Before-and-after page screenshots:
----
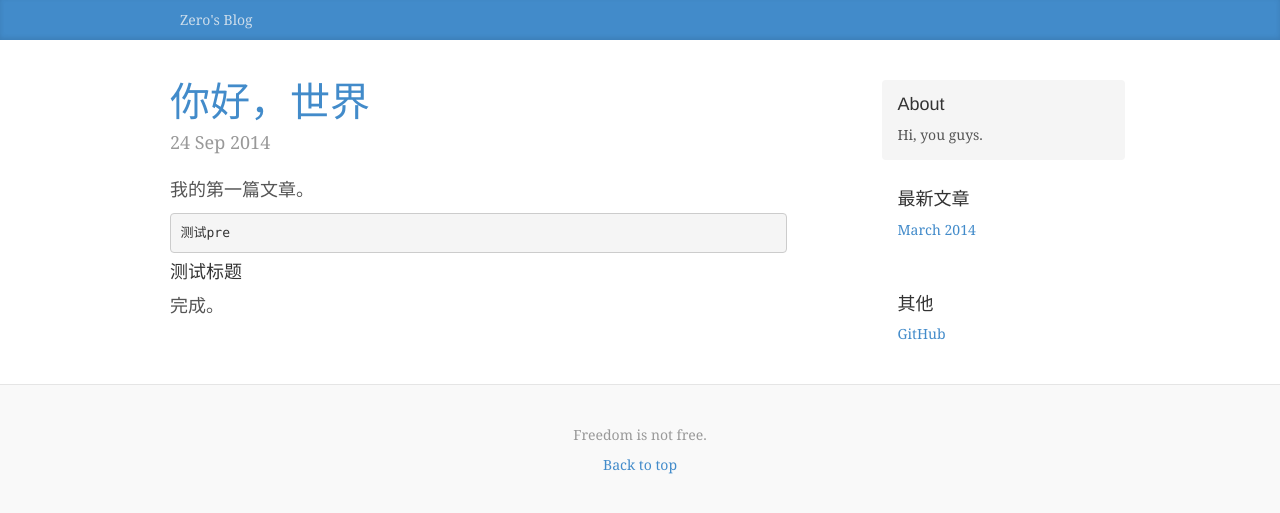
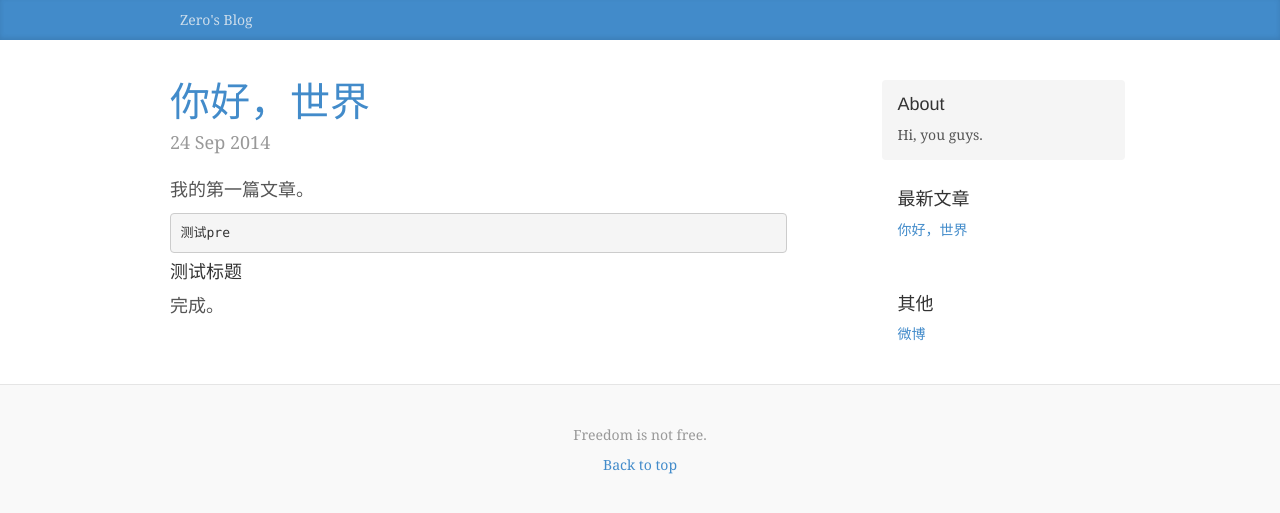
Before and after one commit to butterandfly/butterandfly.github.io, a Jekyll site: the page built from index.html, in a window 1280 px wide. Shown: the top 513 px of the page. Built offline with Jekyll 4.4.1, drawn with Linux system fonts in a browser that asks for light colours; nearby versions of some CDN libraries; library files that are not in the unit come from our copies.

Commit message:
优化了样式，使用了markdownify

```diff
--- a/_includes/sidebar.html
+++ b/_includes/sidebar.html
@@ -6,13 +6,15 @@
   <div class="sidebar-module">
     <h4>最新文章</h4>
     <ol class="list-unstyled">
-      <li><a href="#">March 2014</a></li>
+      {% for post in site.posts %}
+      <li><a href="{{ post.url }}">{{ post.title }}</a></li>
+      {% endfor %}
     </ol>
   </div>
   <div class="sidebar-module">
     <h4>其他</h4>
     <ol class="list-unstyled">
-      <li><a href="http://weibo.com/zenol#">GitHub</a></li>
+      <li><a href="http://weibo.com/zenol#">微博</a></li>
     </ol>
   </div>
 </div><!-- /.blog-sidebar -->
--- a/index.html
+++ b/index.html
@@ -7,7 +7,7 @@ title: Zero's Blog
 <div class="blog-post">
   <h2 class="blog-post-title"><a href="{{ post.url }}">{{ post.title }}</a></h2>
   <p class="blog-post-meta">{{ post.date | date_to_string }}</p>
-  {{ post.content }}
+  {{ post.content | markdownify }}
 </div><!-- /.blog-post -->
 {% endfor %}
 
```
----
* THE PROBLEM
Give every record again word for word, pictures excluded.

* YOUR SOLUTION
Before and after one commit to butterandfly/butterandfly.github.io, a Jekyll site: the page built from index.html, in a window 1280 px wide. Shown: the top 513 px of the page. Built offline with Jekyll 4.4.1, drawn with Linux system fonts in a browser that asks for light colours; nearby versions of some CDN libraries; library files that are not in the unit come from our copies.

Commit message:
优化了样式，使用了markdownify

```diff
--- a/_includes/sidebar.html
+++ b/_includes/sidebar.html
@@ -6,13 +6,15 @@
   <div class="sidebar-module">
     <h4>最新文章</h4>
     <ol class="list-unstyled">
-      <li><a href="#">March 2014</a></li>
+      {% for post in site.posts %}
+      <li><a href="{{ post.url }}">{{ post.title }}</a></li>
+      {% endfor %}
     </ol>
   </div>
   <div class="sidebar-module">
     <h4>其他</h4>
     <ol class="list-unstyled">
-      <li><a href="http://weibo.com/zenol#">GitHub</a></li>
+      <li><a href="http://weibo.com/zenol#">微博</a></li>
     </ol>
   </div>
 </div><!-- /.blog-sidebar -->
--- a/index.html
+++ b/index.html
@@ -7,7 +7,7 @@ title: Zero's Blog
 <div class="blog-post">
   <h2 class="blog-post-title"><a href="{{ post.url }}">{{ post.title }}</a></h2>
   <p class="blog-post-meta">{{ post.date | date_to_string }}</p>
-  {{ post.content }}
+  {{ post.content | markdownify }}
 </div><!-- /.blog-post -->
 {% endfor %}
 
```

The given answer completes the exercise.